So we gathered a small, but perfectly formed squad (just 6 in the end), packed the boat and zoomed off to sit on the Edinburgh South Car Park, I mean Bypass. 8 1/2 hours later we were definitely not in Kansas anymore, but up in Sutherland pitching our tents in the dark at Helmsdale.
The morning brought strong strong wind, but it was blowing offshore and the sea was perfectly manageable. The course at Helmsdale was a straight 1KM race, and up to 8 boats racing. With a squad of just 6 it meant plenty of races, which we were all up for, everybody got 4 or 5 rows.

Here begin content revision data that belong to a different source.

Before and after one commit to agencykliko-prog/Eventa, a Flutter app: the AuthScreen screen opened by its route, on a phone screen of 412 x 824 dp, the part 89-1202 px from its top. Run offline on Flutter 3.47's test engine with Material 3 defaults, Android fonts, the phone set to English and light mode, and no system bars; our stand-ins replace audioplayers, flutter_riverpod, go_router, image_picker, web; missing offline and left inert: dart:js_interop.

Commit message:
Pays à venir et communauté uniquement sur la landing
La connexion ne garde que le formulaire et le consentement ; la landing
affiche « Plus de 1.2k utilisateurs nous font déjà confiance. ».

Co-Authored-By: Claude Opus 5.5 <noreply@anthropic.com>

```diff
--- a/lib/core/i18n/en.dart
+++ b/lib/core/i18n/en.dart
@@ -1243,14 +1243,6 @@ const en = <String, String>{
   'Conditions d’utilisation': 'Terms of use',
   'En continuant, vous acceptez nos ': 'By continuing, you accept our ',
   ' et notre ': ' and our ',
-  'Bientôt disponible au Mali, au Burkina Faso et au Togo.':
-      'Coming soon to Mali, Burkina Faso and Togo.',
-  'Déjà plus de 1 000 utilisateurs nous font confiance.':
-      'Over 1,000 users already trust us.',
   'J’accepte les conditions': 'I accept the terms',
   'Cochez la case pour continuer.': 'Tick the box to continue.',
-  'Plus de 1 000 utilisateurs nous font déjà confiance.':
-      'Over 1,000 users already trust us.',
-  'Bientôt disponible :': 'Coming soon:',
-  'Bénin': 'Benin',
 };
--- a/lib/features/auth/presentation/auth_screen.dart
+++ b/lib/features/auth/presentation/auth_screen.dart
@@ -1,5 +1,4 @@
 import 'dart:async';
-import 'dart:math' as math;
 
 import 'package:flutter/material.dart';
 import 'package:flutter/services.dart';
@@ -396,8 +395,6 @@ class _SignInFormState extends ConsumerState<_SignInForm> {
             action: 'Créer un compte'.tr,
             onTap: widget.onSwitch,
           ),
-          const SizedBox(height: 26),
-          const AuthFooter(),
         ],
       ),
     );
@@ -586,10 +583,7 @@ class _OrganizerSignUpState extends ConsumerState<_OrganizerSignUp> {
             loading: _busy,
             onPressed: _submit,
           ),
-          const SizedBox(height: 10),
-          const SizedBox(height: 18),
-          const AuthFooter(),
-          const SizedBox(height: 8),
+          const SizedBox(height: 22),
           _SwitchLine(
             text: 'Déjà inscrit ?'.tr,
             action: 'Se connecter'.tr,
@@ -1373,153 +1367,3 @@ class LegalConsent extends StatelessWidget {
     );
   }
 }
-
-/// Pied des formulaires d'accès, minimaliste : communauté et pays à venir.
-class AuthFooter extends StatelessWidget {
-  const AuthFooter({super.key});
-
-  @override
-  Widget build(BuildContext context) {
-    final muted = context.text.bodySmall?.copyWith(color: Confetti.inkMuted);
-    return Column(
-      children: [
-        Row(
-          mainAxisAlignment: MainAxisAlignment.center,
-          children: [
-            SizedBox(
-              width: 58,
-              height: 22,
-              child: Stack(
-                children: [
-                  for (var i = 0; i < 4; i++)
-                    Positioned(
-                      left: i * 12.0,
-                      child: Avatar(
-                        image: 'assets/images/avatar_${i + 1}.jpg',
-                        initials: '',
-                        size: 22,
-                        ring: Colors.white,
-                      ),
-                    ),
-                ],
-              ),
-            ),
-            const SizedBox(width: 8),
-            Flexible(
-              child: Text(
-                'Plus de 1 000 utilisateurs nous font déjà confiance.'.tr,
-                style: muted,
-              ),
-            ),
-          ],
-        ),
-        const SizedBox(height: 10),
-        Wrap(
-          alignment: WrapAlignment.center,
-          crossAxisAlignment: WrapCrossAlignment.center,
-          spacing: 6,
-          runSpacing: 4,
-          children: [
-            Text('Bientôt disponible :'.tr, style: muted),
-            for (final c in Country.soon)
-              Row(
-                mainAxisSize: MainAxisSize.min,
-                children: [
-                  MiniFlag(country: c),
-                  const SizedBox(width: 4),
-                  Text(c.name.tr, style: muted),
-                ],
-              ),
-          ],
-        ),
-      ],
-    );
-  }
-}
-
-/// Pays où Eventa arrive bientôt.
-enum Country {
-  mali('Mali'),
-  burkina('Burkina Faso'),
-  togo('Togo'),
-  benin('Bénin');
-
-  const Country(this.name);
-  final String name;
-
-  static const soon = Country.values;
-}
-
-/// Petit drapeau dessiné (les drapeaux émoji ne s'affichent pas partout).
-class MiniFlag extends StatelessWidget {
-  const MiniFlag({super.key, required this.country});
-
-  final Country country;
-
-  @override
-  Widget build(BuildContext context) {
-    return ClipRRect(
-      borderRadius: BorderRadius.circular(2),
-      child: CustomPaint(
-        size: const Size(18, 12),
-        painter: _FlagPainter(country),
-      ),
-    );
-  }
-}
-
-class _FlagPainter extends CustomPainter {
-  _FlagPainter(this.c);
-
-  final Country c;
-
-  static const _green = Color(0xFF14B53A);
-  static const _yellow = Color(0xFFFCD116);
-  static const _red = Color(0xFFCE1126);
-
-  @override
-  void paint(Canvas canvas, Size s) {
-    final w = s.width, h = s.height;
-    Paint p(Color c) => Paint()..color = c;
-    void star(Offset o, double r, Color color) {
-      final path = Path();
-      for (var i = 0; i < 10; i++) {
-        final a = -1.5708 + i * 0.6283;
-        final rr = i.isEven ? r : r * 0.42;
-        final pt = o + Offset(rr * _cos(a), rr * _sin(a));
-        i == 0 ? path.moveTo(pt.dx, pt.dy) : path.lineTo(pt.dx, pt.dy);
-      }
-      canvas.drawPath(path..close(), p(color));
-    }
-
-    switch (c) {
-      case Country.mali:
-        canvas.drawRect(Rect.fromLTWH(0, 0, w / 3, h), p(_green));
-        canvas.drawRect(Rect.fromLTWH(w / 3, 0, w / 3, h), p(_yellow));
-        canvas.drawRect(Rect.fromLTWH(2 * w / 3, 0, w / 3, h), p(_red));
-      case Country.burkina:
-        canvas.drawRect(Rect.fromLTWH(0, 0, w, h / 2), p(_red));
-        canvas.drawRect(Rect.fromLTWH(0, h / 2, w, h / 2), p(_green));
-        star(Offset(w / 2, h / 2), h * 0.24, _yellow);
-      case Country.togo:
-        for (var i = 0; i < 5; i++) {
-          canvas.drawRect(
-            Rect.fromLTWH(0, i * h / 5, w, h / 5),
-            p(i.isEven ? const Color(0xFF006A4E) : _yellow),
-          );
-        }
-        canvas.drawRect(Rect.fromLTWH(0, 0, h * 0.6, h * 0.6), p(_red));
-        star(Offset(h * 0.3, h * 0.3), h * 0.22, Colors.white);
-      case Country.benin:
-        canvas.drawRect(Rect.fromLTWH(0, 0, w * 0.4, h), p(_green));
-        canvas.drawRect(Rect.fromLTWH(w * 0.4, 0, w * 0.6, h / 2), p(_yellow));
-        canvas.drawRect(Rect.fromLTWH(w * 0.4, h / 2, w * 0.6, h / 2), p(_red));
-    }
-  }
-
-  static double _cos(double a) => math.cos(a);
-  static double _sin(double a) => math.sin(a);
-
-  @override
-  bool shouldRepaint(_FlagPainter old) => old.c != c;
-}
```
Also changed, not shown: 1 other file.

We had 3 men and 3 ladies, but Laura and Jo were able to step into the Men's 40+ and Men's Open races respectively, and we borrowed Julie from Burghead and Ann-Marie from Coigach to make up the Ladies crews.
It took us a couple of races to get the hang of the local start procedure, but our ladies did very well getting silver in the Ladies 40+ and winning the Ladies Open. Our 40+ men (with Laura rowing) were squeezed out of the medals by 1 second, and our Open Men (with Jo being honorary 4th man) got a hard fought bronze.
The afternoon was mixed races, however it seemed that the back to back rows were beginning to tell on our stamina, and we didn't threaten the podium for the rest of the day, but enjoyed some great rows and loved the days racing.
We were so happy to have come, and were made to feel very welcome by all the great people at Helmsdale, special thanks to Andy for spotting our thirst before the medal ceremony and magicing up a few beers for us from the boot of his car, top man!
Apres racing we managed to quaff a few in the local pub and learned how to fold a crisp packet into a nice neat triangle, which is apparently a skill acquired on an elective course for an accounting degree at Aberdeen University.
A post regatta boogie saw the end of a great day, thanks very much Bunillidh for a fantastic weekend.David Davidson